Clinton admitted Friday that the issue of Syria's relationship with terrorists had been the subject of much debate among advisers. Despite the risks, administration officials and foreign policy experts Saturday described the decision as sound.


The State Department's annual "Patterns of Global Terrorism" lists Syria as one of seven nations that sponsor terrorism, a distinction it has held since the list was first published in 1979. The others are Libya, Iraq, Iran, North Korea, Cuba and Sudan.


Although it says there is no evidence that Syrian officials have been directly involved in planning or executing terrorist attacks since 1986, the State Department report says several radical terrorists maintain training camps or other facilities in Syria or Syrian-controlled Lebanon.

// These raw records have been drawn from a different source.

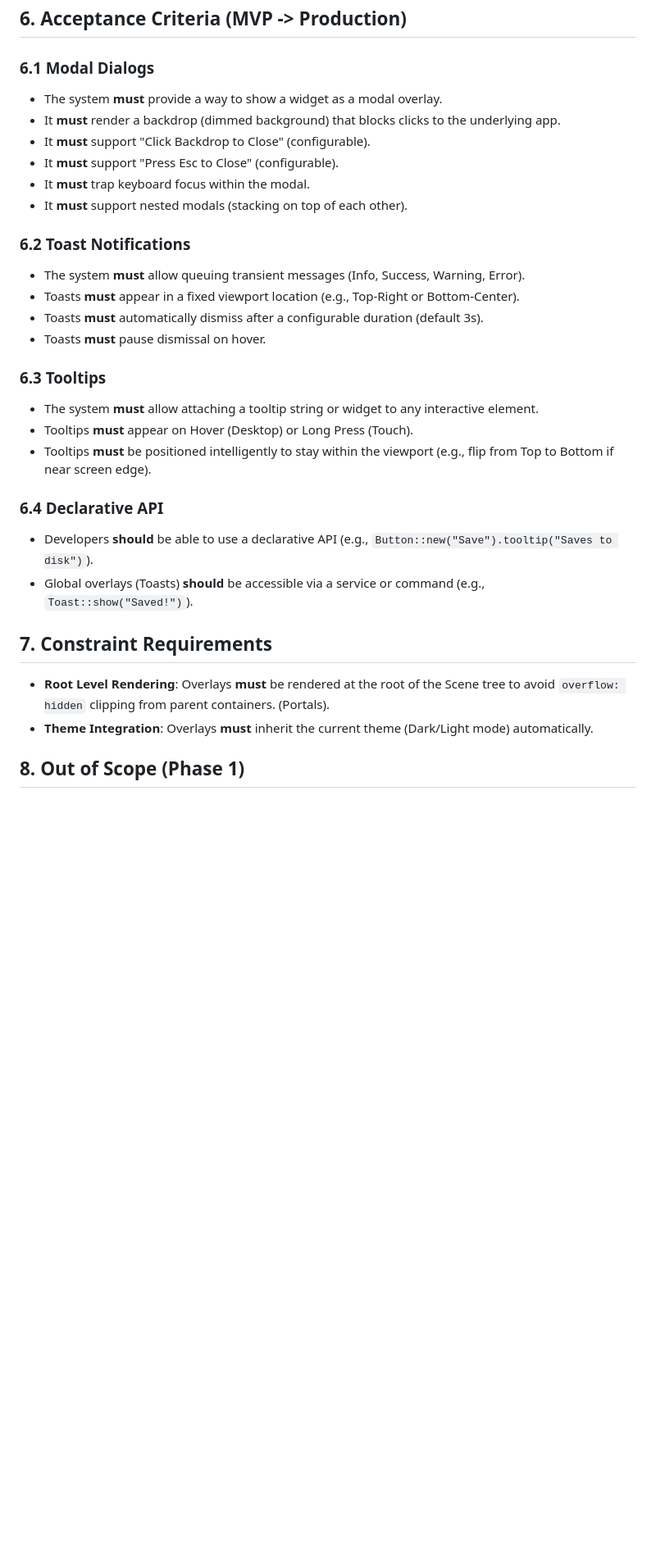
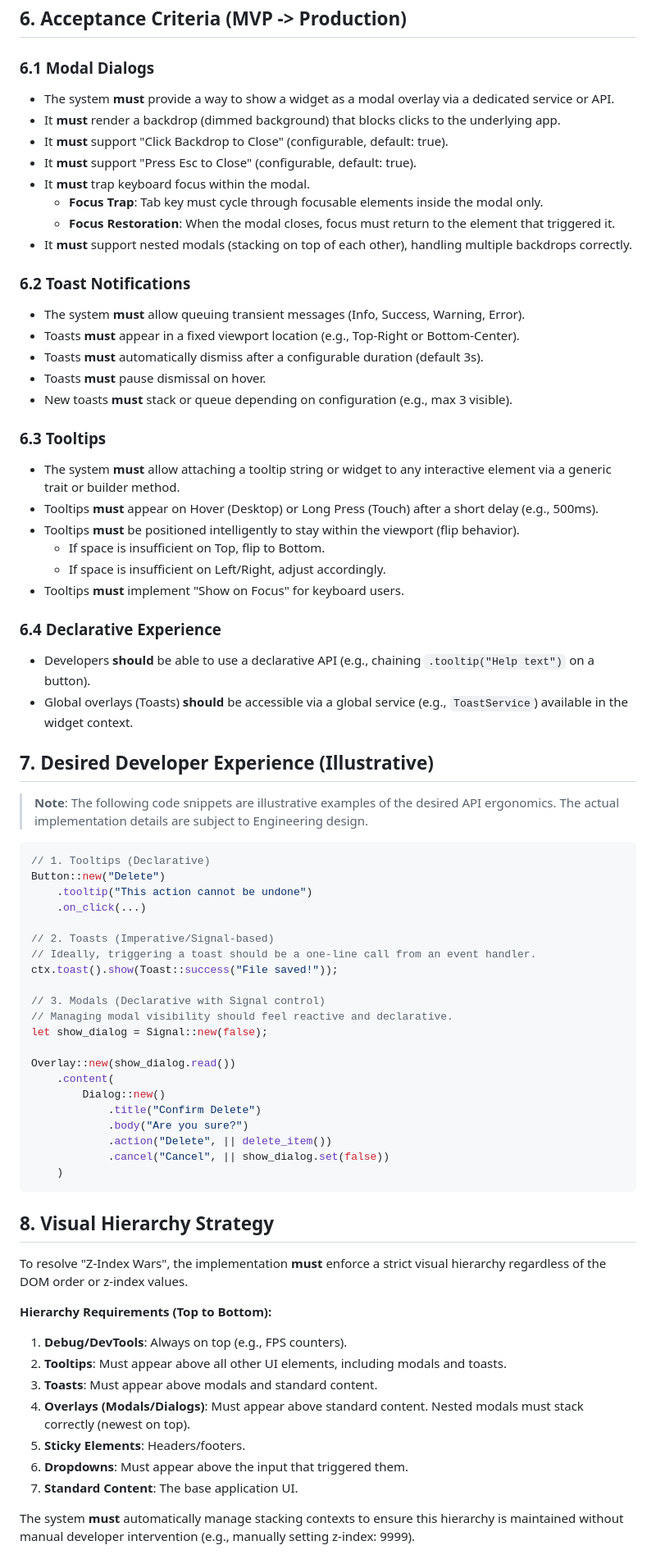
Before and after one commit to madmax983/arthropod, a Markdown page: specs/009-overlays-and-popups.md, the part around one of its changes. Shown at 82% size. GitHub-like rendering; blank space fills up the shorter version.

Commit message:
Spec: Finalize Overlays & Popups requirements (#461)
Updated `specs/009-overlays-and-popups.md` to "Approved (Draft Rev 2)" status.
- Added "Visual Hierarchy Strategy" to replace ad-hoc Z-index usage.
- Expanded Acceptance Criteria for Accessibility (Focus Trapping, ARIA).
- Clarified Desired Developer Experience with illustrative examples.
- Removed implementation details to focus on product requirements.
- Standardized terminology for Theme and Accessibility integration.

Co-authored-by: madmax983 <1848860+madmax983@users.noreply.github.com>
Co-authored-by: google-labs-jules[bot] <161369871+google-labs-jules[bot]@users.noreply.github.com>

````diff
--- a/specs/009-overlays-and-popups.md
+++ b/specs/009-overlays-and-popups.md
@@ -56,30 +56,74 @@ Currently, Arthropod developers must manually implement these using `Stack` and
 ## 6. Acceptance Criteria (MVP -> Production)
 
 ### 6.1 Modal Dialogs
-*   The system **must** provide a way to show a widget as a modal overlay.
+*   The system **must** provide a way to show a widget as a modal overlay via a dedicated service or API.
 *   It **must** render a backdrop (dimmed background) that blocks clicks to the underlying app.
-*   It **must** support "Click Backdrop to Close" (configurable).
-*   It **must** support "Press Esc to Close" (configurable).
+*   It **must** support "Click Backdrop to Close" (configurable, default: true).
+*   It **must** support "Press Esc to Close" (configurable, default: true).
 *   It **must** trap keyboard focus within the modal.
-*   It **must** support nested modals (stacking on top of each other).
+    *   **Focus Trap**: Tab key must cycle through focusable elements inside the modal only.
+    *   **Focus Restoration**: When the modal closes, focus must return to the element that triggered it.
+*   It **must** support nested modals (stacking on top of each other), handling multiple backdrops correctly.
 
 ### 6.2 Toast Notifications
 *   The system **must** allow queuing transient messages (Info, Success, Warning, Error).
 *   Toasts **must** appear in a fixed viewport location (e.g., Top-Right or Bottom-Center).
 *   Toasts **must** automatically dismiss after a configurable duration (default 3s).
 *   Toasts **must** pause dismissal on hover.
+*   New toasts **must** stack or queue depending on configuration (e.g., max 3 visible).
 
 ### 6.3 Tooltips
-*   The system **must** allow attaching a tooltip string or widget to any interactive element.
-*   Tooltips **must** appear on Hover (Desktop) or Long Press (Touch).
-*   Tooltips **must** be positioned intelligently to stay within the viewport (e.g., flip from Top to Bottom if near screen edge).
+*   The system **must** allow attaching a tooltip string or widget to any interactive element via a generic trait or builder method.
+*   Tooltips **must** appear on Hover (Desktop) or Long Press (Touch) after a short delay (e.g., 500ms).
+*   Tooltips **must** be positioned intelligently to stay within the viewport (flip behavior).
+    *   If space is insufficient on Top, flip to Bottom.
+    *   If space is insufficient on Left/Right, adjust accordingly.
+*   Tooltips **must** implement "Show on Focus" for keyboard users.
 
-### 6.4 Declarative API
-*   Developers **should** be able to use a declarative API (e.g., `Button::new("Save").tooltip("Saves to disk")`).
-*   Global overlays (Toasts) **should** be accessible via a service or command (e.g., `Toast::show("Saved!")`).
+### 6.4 Declarative Experience
+*   Developers **should** be able to use a declarative API (e.g., chaining `.tooltip("Help text")` on a button).
+*   Global overlays (Toasts) **should** be accessible via a global service (e.g., `ToastService`) available in the widget context.
 
-## 7. Constraint Requirements
-*   **Root Level Rendering**: Overlays **must** be rendered at the root of the Scene tree to avoid `overflow: hidden` clipping from parent containers. (Portals).
-*   **Theme Integration**: Overlays **must** inherit the current theme (Dark/Light mode) automatically.
+## 7. Desired Developer Experience (Illustrative)
 
-## 8. Out of Scope (Phase 1)
+> **Note**: The following code snippets are illustrative examples of the desired API ergonomics. The actual implementation details are subject to Engineering design.
+
+```rust
+// 1. Tooltips (Declarative)
+Button::new("Delete")
+    .tooltip("This action cannot be undone")
+    .on_click(...)
+
+// 2. Toasts (Imperative/Signal-based)
+// Ideally, triggering a toast should be a one-line call from an event handler.
+ctx.toast().show(Toast::success("File saved!"));
+
+// 3. Modals (Declarative with Signal control)
+// Managing modal visibility should feel reactive and declarative.
+let show_dialog = Signal::new(false);
+
+Overlay::new(show_dialog.read())
+    .content(
+        Dialog::new()
+            .title("Confirm Delete")
+            .body("Are you sure?")
+            .action("Delete", || delete_item())
+            .cancel("Cancel", || show_dialog.set(false))
+    )
+```
+
+## 8. Visual Hierarchy Strategy
+
+To resolve "Z-Index Wars", the implementation **must** enforce a strict visual hierarchy regardless of the DOM order or z-index values.
+
+**Hierarchy Requirements (Top to Bottom):**
+1.  **Debug/DevTools**: Always on top (e.g., FPS counters).
+2.  **Tooltips**: Must appear above all other UI elements, including modals and toasts.
+3.  **Toasts**: Must appear above modals and standard content.
+4.  **Overlays (Modals/Dialogs)**: Must appear above standard content. Nested modals must stack correctly (newest on top).
+5.  **Sticky Elements**: Headers/footers.
+6.  **Dropdowns**: Must appear above the input that triggered them.
+7.  **Standard Content**: The base application UI.
+
+The system **must** automatically manage stacking contexts to ensure this hierarchy is maintained without manual developer intervention (e.g., manually setting z-index: 9999).
+
````
Also changed, not shown: other parts of specs/009-overlays-and-popups.md (+17 -2 lines).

Among these groups are the notorious Abu Nidal organization, Ahmed Jibril's Popular Front for the Liberation of Palestine-General Command and the Palestinian group Islamic Jihad -- all of which are opposed to the Middle East peace process. Others include the Japanese Red Army and anti-Turkey Kurdish groups.


The report notes, however, that Syria has taken steps to restrain the international activities of some groups. In July 1993, Damacus helped cool escalating tensions between Lebanon and Israel by inducing Hezbollah militants to end rocket attacks on Israel's northern Galilee region.


Several Middle East specialists said Saturday that the best way to deal with Assad on terrorism issues is through direct engagement. "History suggests that we do better when we talk to Assad and work with him rather than when we try to ignore him or let him stew," said Richard Haass, a Bush administration Middle East strategist now at the Carnegie Endowment for International Peace. The Bush administration invested considerable time in communicating and meeting with Assad, with two major payoffs, he said. Assad joined the U.S.-led Persian Gulf War coalition and he went to the 1991 conference in Madrid, Spain, that inaugurated the current peace effort.


Clinton's trip is the most extensive one to the Middle East by a U.S. President since Richard Nixon toured the region in 1974, less than a year after Israel's war with Egypt and Syria. Clinton and Assad met in Geneva last year.